Here are some well-nigh impossible things to do online, as matters stand: accept a compliment gracefully, promote your own stuff, champion a friend’s work, exclaim over your own good fortune. All these things are very, very liable to be taken wrong, seen as fake, vain, creepy, careerist or sycophantic. Not that the same suspicions aren’t common enough offline, but the online world is a kind of hothouse for them, and for the bitter criticism that follows.
Bragging, humble or otherwise, seems to be the gravest sin on Twitter; self-promotion, the second gravest. Many people go on Twitter because they want something from others. I go on there myself in order to draw attention to stuff I have written. Partly! I also go to read the news, pass cat videos around, learn what people are up to, watch the antics of various nutcases whom I enjoy following, etc. None of it is fake, insofar as I really do want people to read stuff I send around (including my own), and I want just as much to know what everyone else is up to. The 400 or so people I follow seem to go about it the same way, “authentically,” for lack of a better way of putting this.
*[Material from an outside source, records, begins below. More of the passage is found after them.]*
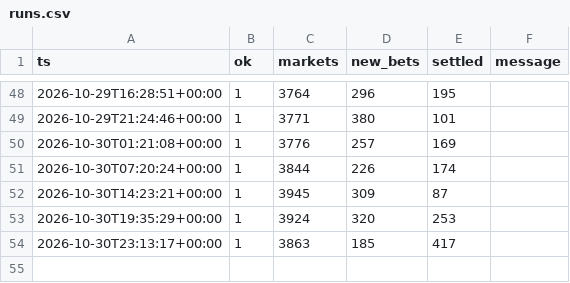
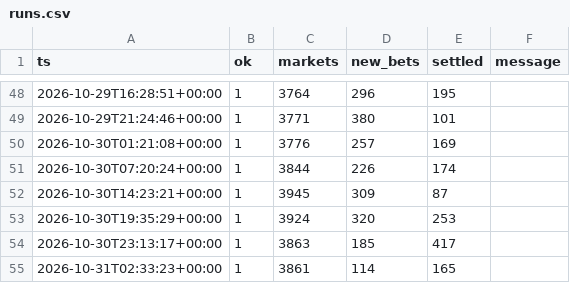
Before and after one commit to RocketLutzk/polysim, a CSV file: data/runs.csv, drawn as a sheet; only a part is shown, gaps mark what is left out; the diff names each change by its address in the sheet, - before the commit and + after, or states it on an @@ line.

```diff
--- a/data/runs.csv
+++ b/data/runs.csv
+row 55: 2026-10-31T02:33:23+00:00 | 1 | 3861 | 114 | 165
```
Also changed, not shown: 7 other files.
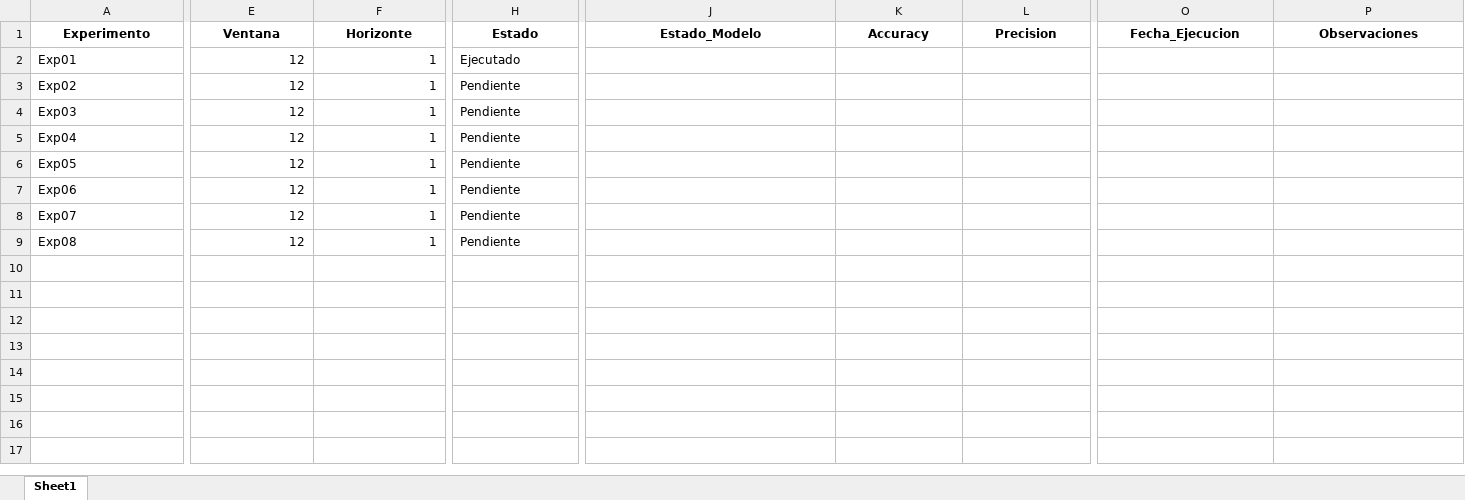
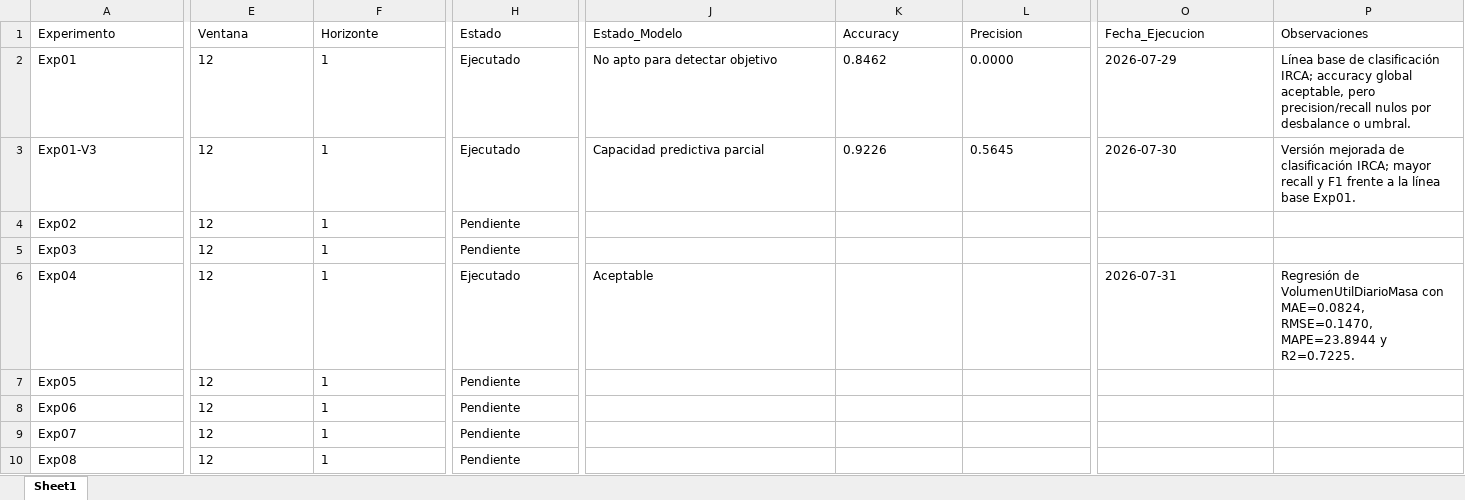
Before and after one commit to josedanielbg/FRAMEWORK_V7, an Excel workbook: DATA/DISENO_EXPERIMENTAL/estado_experimentos.xlsx, sheet Sheet1, drawn as a sheet; only a part is shown, gaps mark what is left out; values as stored, in another font and other column widths than the file's, no borders; addresses are those after the commit; rows hold the shown columns only; the diff covers the shown part only; the diff names each change by its address in the sheet, - before the commit and + after, or states it on an @@ line.

Commit message:
Update experimental design status

```diff
--- a/DATA/DISENO_EXPERIMENTAL/estado_experimentos.xlsx (sheet Sheet1)
+++ b/DATA/DISENO_EXPERIMENTAL/estado_experimentos.xlsx (sheet Sheet1)
@@ A1:P1 bold: on → off, alignment: center → left @@
-E2:F2 alignment: right
+E2:F2 alignment: left
-J2 (Estado_Modelo): (empty)
+J2 (Estado_Modelo): No apto para detectar objetivo
-K2 (Accuracy): (empty)
+K2 (Accuracy): 0.8462
-L2 (Precision): (empty)
+L2 (Precision): 0.0000
-O2 (Fecha_Ejecucion): (empty)
+O2 (Fecha_Ejecucion): 2026-07-29
-P2 (Observaciones): (empty)
+P2 (Observaciones): Línea base de clasificación IRCA; accuracy global aceptable, pero precision/recall nulos por desbalance o umbral.
+row 3: Exp01-V3 | 12 | 1 | Ejecutado | Capacidad predictiva parcial | 0.9226 | 0.5645 | 2026-07-30 | Versión mejorada de clasificación IRCA; mayor recall y F1 frente a la línea base Exp01.
-E4:F10 alignment: right
+E4:F10 alignment: left
-H6 (Estado): Pendiente
+H6 (Estado): Ejecutado
-J6 (Estado_Modelo): (empty)
+J6 (Estado_Modelo): Aceptable
-O6 (Fecha_Ejecucion): (empty)
+O6 (Fecha_Ejecucion): 2026-07-31
-P6 (Observaciones): (empty)
+P6 (Observaciones): Regresión de VolumenUtilDiarioMasa con MAE=0.0824, RMSE=0.1470, MAPE=23.8944 y R2=0.7225.
```
Also changed, not shown: 2 edited cells and cell formats elsewhere in this sheet, DATA/DISENO_EXPERIMENTAL/catalogo_experimentos.xlsx, 3 other files.
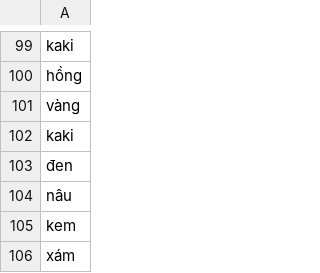
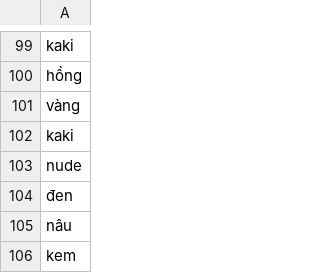
Before and after one commit to duytran-vio/doccano-plugin, a CSV file: services/models/colors.csv, drawn as a sheet; only a part is shown, gaps mark what is left out; the shorter side is filled out with more unchanged rows.

Commit message:
update nude to color entity

```diff
--- a/services/models/colors.csv
+++ b/services/models/colors.csv
@@ -102,2 +102,3 @@ vàng
 kaki
+nude
 đen
```
Also changed, not shown: 1 other file.
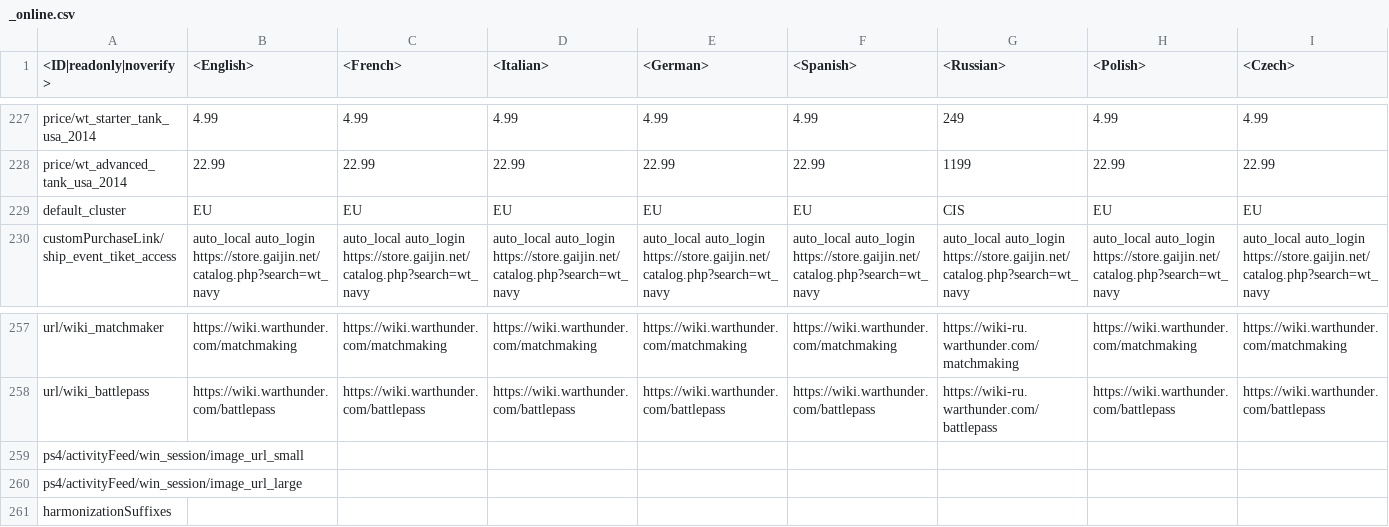
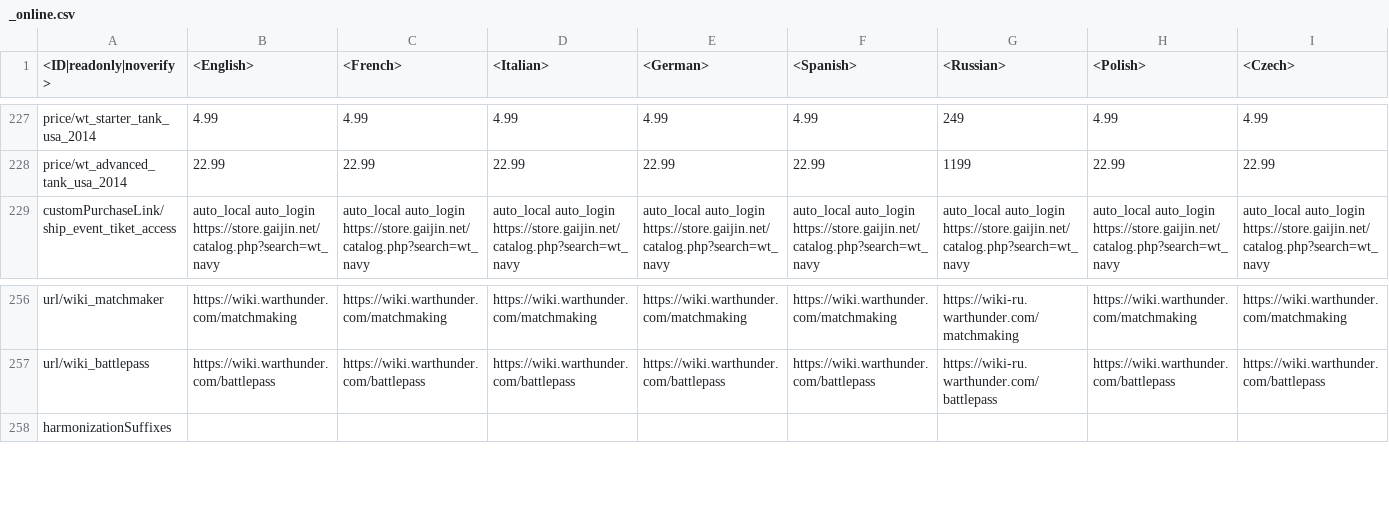
Before and after one commit to Beafty/astrbot_plugin_checkwtplayerlist, a CSV file: lang/_online.csv, drawn as a sheet; only a part is shown, gaps mark what is left out; rows hold the shown columns only; the diff names each change by its address in the sheet, - before the commit and + after, or states it on an @@ line.

```diff
--- a/lang/_online.csv
+++ b/lang/_online.csv
-row 229: default_cluster | EU | EU | EU | EU | EU | CIS | EU | EU
-row 259: ps4/activityFeed/win_session/image_url_small
-row 260: ps4/activityFeed/win_session/image_url_large
```
Also changed, not shown: lang/matching.csv, lang/menu_events.csv, 25 other files.
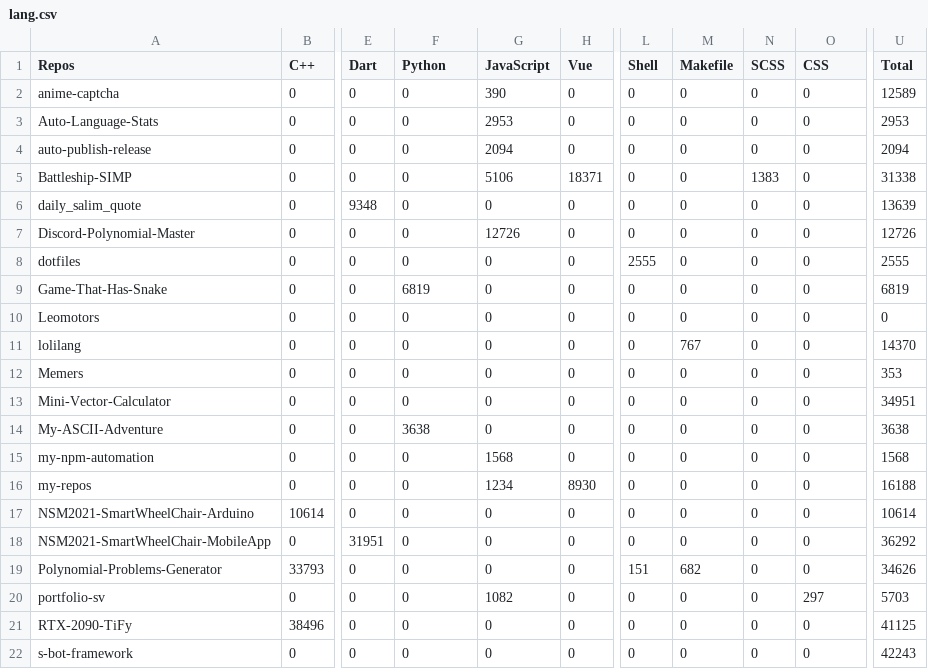
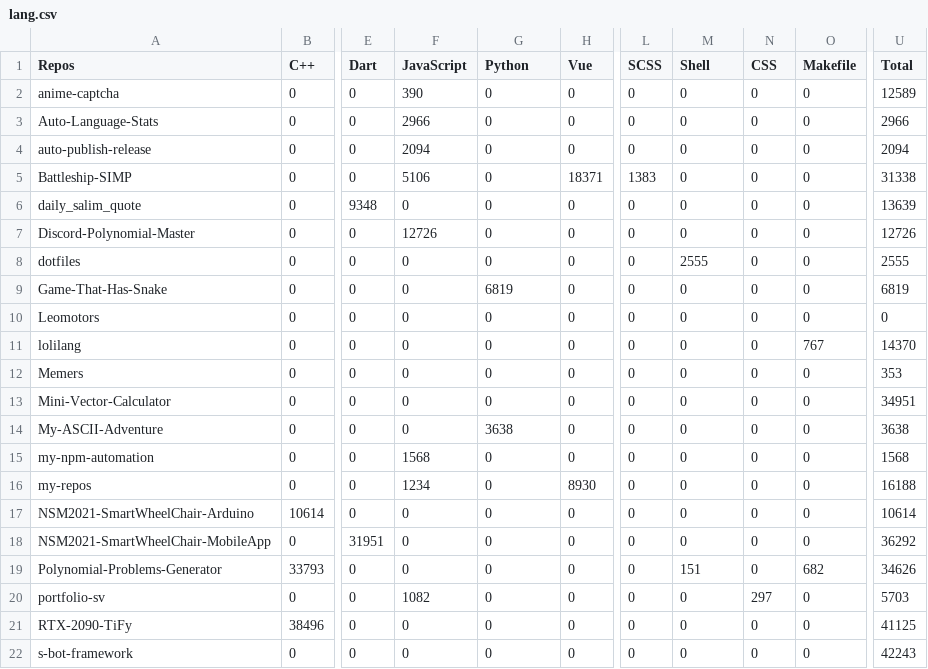
Before and after one commit to Leomotors/Auto-Language-Stats, a CSV file: example/lang.csv, drawn as a sheet; only a part is shown, gaps mark what is left out; the diff covers the shown part only; the diff names each change by its address in the sheet, - before the commit and + after, or states it on an @@ line.

```diff
--- a/example/lang.csv
+++ b/example/lang.csv
-F1: Python
+F1: JavaScript
-G1: JavaScript
+G1: Python
-L1: Shell
+L1: SCSS
-M1: Makefile
+M1: Shell
-N1: SCSS
+N1: CSS
-O1: CSS
+O1: Makefile
-F2 (JavaScript): 0
+F2 (JavaScript): 390
-G2 (Python): 390
+G2 (Python): 0
-F3 (JavaScript): 0
+F3 (JavaScript): 2966
-G3 (Python): 2953
+G3 (Python): 0
-U3 (Total): 2953
+U3 (Total): 2966
-F4 (JavaScript): 0
+F4 (JavaScript): 2094
-G4 (Python): 2094
+G4 (Python): 0
-F5 (JavaScript): 0
+F5 (JavaScript): 5106
-G5 (Python): 5106
+G5 (Python): 0
-L5 (SCSS): 0
+L5 (SCSS): 1383
-N5 (CSS): 1383
+N5 (CSS): 0
-F7 (JavaScript): 0
+F7 (JavaScript): 12726
-G7 (Python): 12726
+G7 (Python): 0
-L8 (SCSS): 2555
+L8 (SCSS): 0
-M8 (Shell): 0
+M8 (Shell): 2555
-F9 (JavaScript): 6819
+F9 (JavaScript): 0
-G9 (Python): 0
+G9 (Python): 6819
-M11 (Shell): 767
+M11 (Shell): 0
-O11 (Makefile): 0
+O11 (Makefile): 767
-F14 (JavaScript): 3638
+F14 (JavaScript): 0
-G14 (Python): 0
+G14 (Python): 3638
-F15 (JavaScript): 0
+F15 (JavaScript): 1568
-G15 (Python): 1568
+G15 (Python): 0
-F16 (JavaScript): 0
+F16 (JavaScript): 1234
-G16 (Python): 1234
+G16 (Python): 0
-L19 (SCSS): 151
+L19 (SCSS): 0
-M19 (Shell): 682
+M19 (Shell): 151
-O19 (Makefile): 0
+O19 (Makefile): 682
-F20 (JavaScript): 0
+F20 (JavaScript): 1082
-G20 (Python): 1082
+G20 (Python): 0
-N20 (CSS): 0
+N20 (CSS): 297
-O20 (Makefile): 297
+O20 (Makefile): 0
```
Also changed, not shown: 1 added row and 38 edited cells elsewhere in this file, 1 other file.
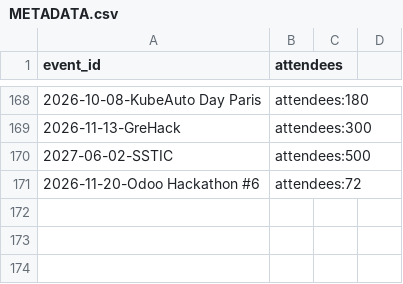
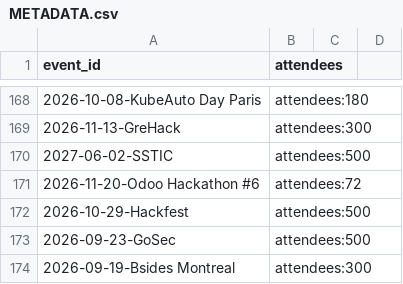
Before and after one commit to scraly/developers-conferences-agenda, a CSV file: METADATA.csv, drawn as a sheet; only a part is shown, gaps mark what is left out.

```diff
--- a/METADATA.csv
+++ b/METADATA.csv
@@ -171 +171,4 @@ event_id,attendees
 2026-11-20-Odoo Hackathon #6,attendees:72
+2026-10-29-Hackfest,attendees:500
+2026-09-23-GoSec,attendees:500
+2026-09-19-Bsides Montreal,attendees:300
```
Also changed, not shown: TAGS.csv, 1 other file.
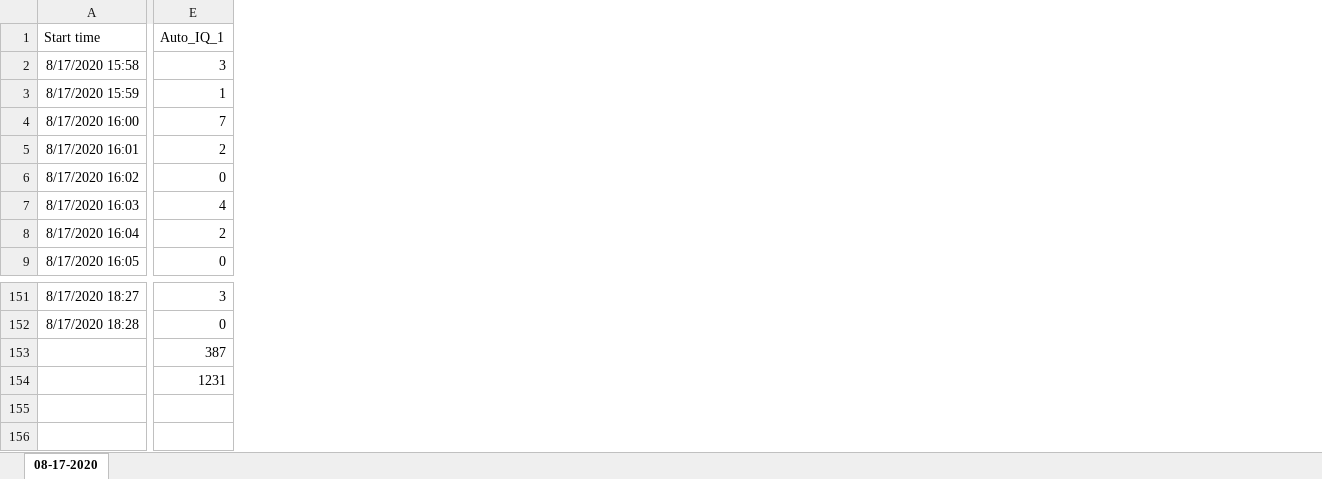
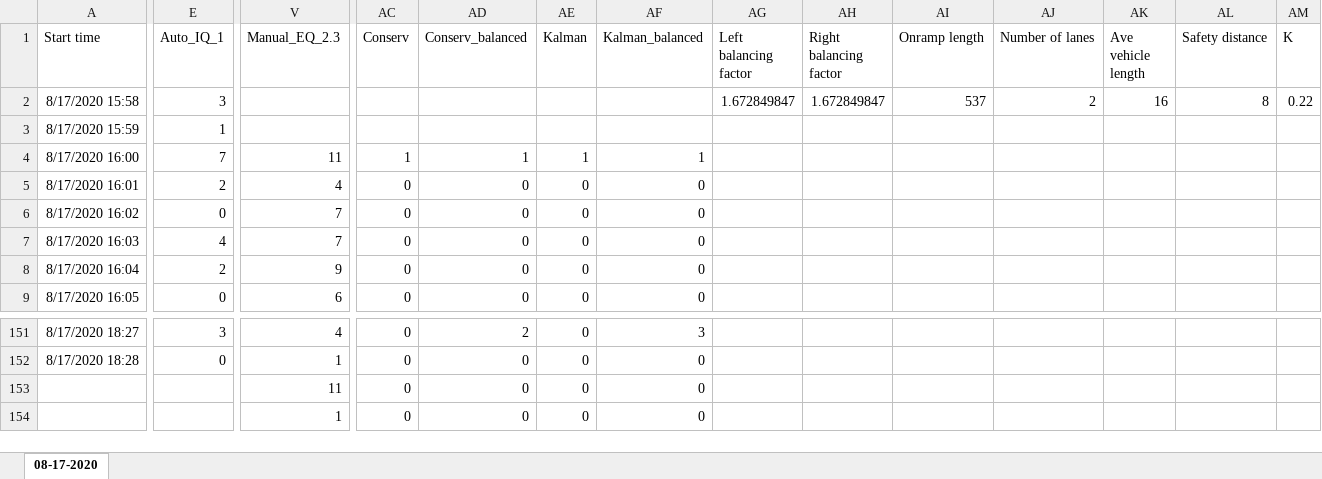
Before and after one commit to t-daines/ceen594r_term_project, an Excel workbook: data/layton_08_17_2020.xlsx, sheet 08-17-2020, drawn as a sheet; only a part is shown, gaps mark what is left out; values as stored, in another font and other column widths than the file's, no borders; removed rows and columns are numbered as before the commit, all else as after; rows hold the shown columns only; the diff covers the shown part only; the diff names each change by its address in the sheet, - before the commit and + after, or states it on an @@ line.

```diff
--- a/data/layton_08_17_2020.xlsx (sheet 08-17-2020)
+++ b/data/layton_08_17_2020.xlsx (sheet 08-17-2020)
+column V (Manual_EQ_2.3), rows 4-9: 11 | 4 | 7 | 7 | 9 | 6; rows 151-154: 4 | 1 | 11 | 1
+column AC (Conserv), rows 4-9: 1 | 0 | 0 | 0 | 0 | 0; rows 151-154: all 0
+column AD (Conserv_balanced), rows 4-9: 1 | 0 | 0 | 0 | 0 | 0; rows 151-154: 2 | 0 | 0 | 0
+column AE (Kalman), rows 4-9: 1 | 0 | 0 | 0 | 0 | 0; rows 151-154: all 0
+column AF (Kalman_balanced), rows 4-9: 1 | 0 | 0 | 0 | 0 | 0; rows 151-154: 3 | 0 | 0 | 0
+column AG (Left balancing factor), row 2: 1.672849847
+column AH (Right balancing factor), row 2: 1.672849847
+column AI (Onramp length), row 2: 537
+column AJ (Number of lanes), row 2: 2
+column AK (Ave vehicle length), row 2: 16
+column AL (Safety distance), row 2: 8
+column AM (K), row 2: 0.22
-E153 (Auto_IQ_1): 387
+E153 (Auto_IQ_1): (empty)
-E154 (Auto_IQ_1): 1231
+E154 (Auto_IQ_1): (empty)
-row 155: (empty)
-row 156: (empty)
```
Also changed, not shown: 3 edited cells elsewhere in this sheet, formulas that keep their value, 14 other files.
This asking for attention is completely legitimate, but in practice, there are powerful forces pressuring us to avoid any kind of self-promotion at all, or enjoy our good fortune openly. Given all these complications, it would appear that only one person so far has figured out how to use Twitter entirely blamelessly: the British comic and TV presenter Simon Amstell; he has around 35,000 followers, but hasn’t ever tweeted, not even once.
Since women are in a particularly delicate predicament with respect to “assertiveness”, navigating Twitter is still more difficult for them. I don’t think I’ve ever seen a woman retweet praise for her own work, for example. But men do it all the time. Men whom I admire greatly! Men whose panache I would love to somehow coax onto my own helmet. Do I mind when someone else retweets a compliment to himself? No!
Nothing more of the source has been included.